TASK ITEM >>
Go through the data and count each line that has the string "itemize". Give that count alone.

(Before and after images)
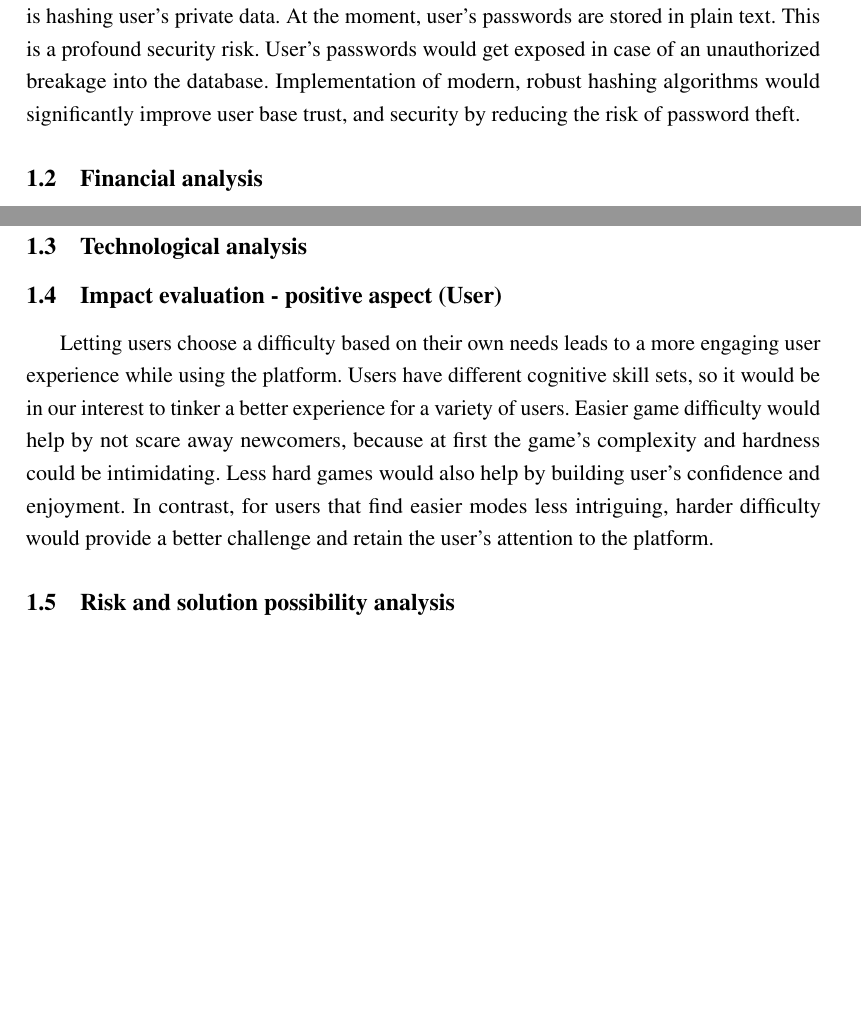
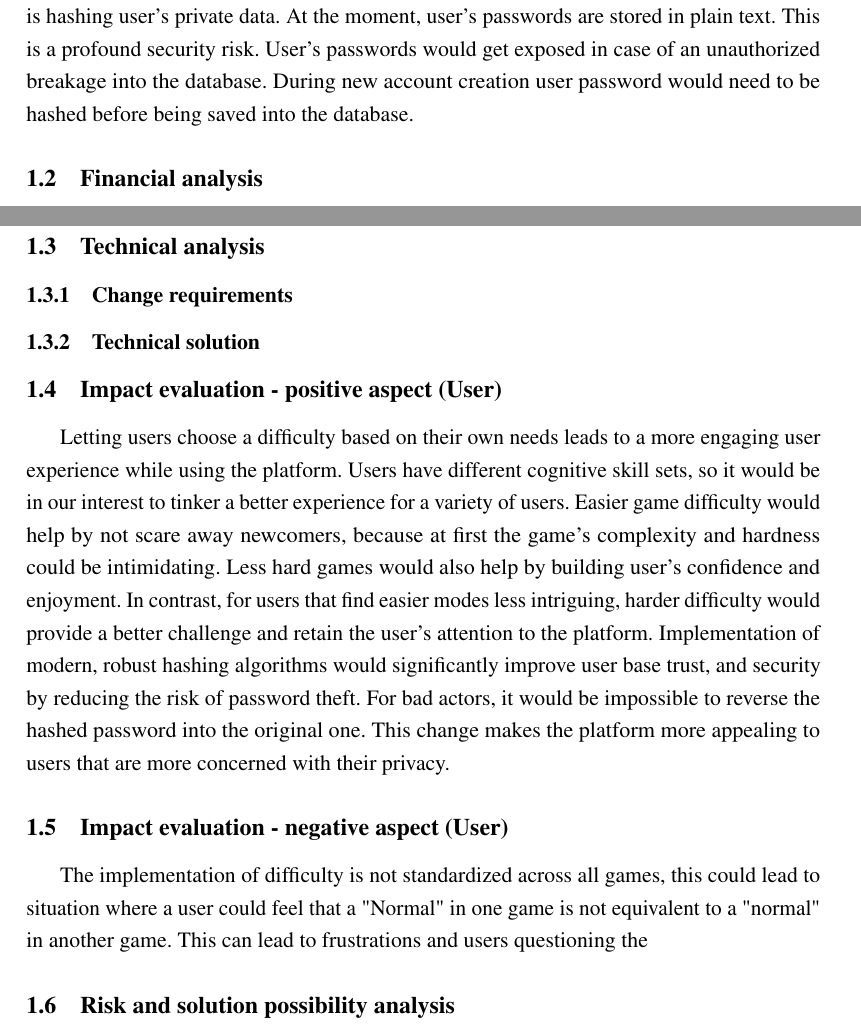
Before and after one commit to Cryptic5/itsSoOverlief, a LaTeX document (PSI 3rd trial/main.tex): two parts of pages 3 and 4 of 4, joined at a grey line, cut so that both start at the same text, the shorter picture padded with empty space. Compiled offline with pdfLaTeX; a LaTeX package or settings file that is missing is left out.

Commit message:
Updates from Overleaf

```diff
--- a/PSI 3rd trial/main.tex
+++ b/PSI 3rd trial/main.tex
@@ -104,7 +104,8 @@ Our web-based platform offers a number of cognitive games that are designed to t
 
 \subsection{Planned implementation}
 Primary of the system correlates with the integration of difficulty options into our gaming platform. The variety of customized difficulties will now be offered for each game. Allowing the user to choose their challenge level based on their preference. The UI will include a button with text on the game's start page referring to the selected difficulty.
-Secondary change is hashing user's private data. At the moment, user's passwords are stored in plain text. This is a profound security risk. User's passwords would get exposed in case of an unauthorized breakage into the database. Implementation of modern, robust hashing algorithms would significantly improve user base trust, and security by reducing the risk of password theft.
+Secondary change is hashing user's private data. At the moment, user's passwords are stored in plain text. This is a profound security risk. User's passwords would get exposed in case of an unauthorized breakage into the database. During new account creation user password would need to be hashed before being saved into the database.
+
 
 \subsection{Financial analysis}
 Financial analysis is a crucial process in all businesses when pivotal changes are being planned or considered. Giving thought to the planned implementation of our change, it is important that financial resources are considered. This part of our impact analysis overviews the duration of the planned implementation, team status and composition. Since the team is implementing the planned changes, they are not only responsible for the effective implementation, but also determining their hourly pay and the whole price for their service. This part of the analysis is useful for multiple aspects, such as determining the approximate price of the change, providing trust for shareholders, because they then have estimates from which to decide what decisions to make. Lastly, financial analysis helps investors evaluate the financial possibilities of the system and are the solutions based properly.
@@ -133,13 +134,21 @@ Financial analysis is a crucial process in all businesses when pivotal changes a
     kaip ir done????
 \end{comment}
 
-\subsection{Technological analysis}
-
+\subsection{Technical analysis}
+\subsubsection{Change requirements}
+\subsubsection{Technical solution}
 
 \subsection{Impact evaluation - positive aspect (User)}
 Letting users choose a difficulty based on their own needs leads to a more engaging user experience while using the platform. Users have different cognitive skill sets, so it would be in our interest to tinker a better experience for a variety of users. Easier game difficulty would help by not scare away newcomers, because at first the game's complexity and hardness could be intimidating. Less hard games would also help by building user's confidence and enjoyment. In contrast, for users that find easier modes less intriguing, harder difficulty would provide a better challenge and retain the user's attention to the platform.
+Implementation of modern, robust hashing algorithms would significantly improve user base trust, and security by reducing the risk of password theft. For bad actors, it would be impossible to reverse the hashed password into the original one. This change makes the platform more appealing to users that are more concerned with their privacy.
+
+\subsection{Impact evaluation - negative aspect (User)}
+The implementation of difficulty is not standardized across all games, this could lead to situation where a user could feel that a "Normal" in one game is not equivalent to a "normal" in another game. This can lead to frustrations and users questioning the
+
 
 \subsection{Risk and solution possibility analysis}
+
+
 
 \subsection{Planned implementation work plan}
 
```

==

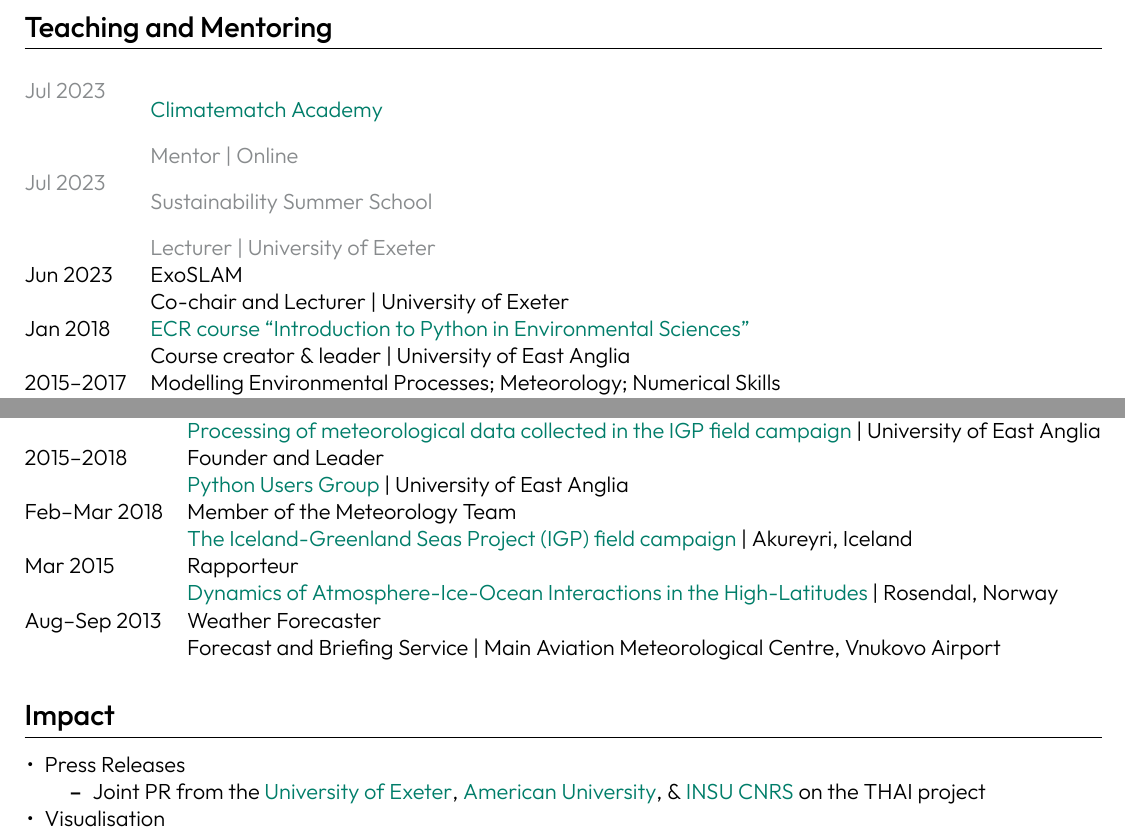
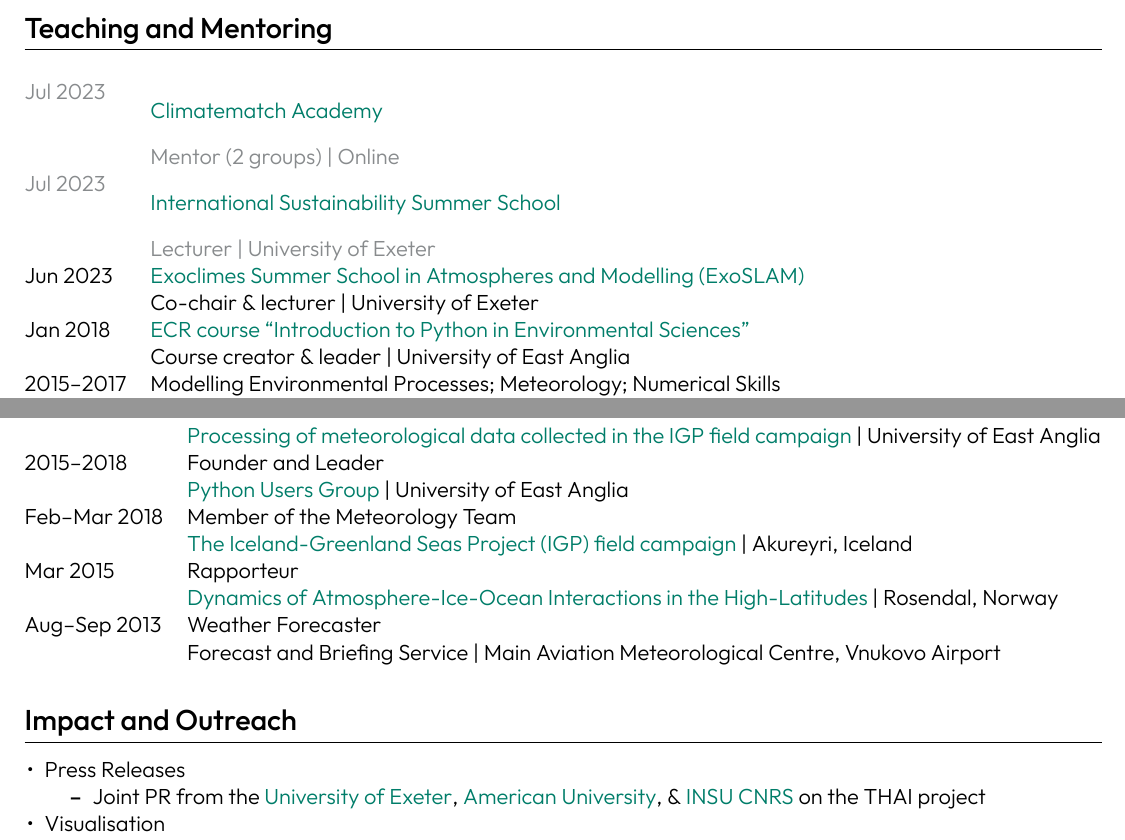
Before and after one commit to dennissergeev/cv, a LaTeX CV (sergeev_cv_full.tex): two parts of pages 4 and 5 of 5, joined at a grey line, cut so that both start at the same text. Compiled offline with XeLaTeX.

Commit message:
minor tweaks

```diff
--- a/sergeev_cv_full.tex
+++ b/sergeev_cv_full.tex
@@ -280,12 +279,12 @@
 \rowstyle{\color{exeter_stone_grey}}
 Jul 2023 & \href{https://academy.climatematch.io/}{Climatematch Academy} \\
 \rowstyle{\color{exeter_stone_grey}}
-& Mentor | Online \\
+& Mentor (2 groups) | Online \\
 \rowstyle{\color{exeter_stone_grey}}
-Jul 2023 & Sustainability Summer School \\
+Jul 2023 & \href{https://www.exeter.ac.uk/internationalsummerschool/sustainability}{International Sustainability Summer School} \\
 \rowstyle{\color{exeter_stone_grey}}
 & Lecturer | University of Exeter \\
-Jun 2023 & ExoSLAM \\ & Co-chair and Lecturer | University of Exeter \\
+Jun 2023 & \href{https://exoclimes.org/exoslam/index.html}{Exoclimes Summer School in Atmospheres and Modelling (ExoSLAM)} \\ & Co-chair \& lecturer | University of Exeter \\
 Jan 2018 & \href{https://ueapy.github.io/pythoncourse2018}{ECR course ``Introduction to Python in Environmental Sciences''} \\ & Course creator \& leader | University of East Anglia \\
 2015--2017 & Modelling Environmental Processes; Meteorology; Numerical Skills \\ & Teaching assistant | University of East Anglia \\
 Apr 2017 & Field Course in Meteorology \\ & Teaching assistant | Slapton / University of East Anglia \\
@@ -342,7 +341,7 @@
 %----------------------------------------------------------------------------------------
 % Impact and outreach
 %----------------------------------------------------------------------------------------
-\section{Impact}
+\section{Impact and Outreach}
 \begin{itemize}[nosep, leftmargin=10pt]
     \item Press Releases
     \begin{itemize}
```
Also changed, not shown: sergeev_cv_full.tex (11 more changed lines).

RESULT OF THIS TASK >>
2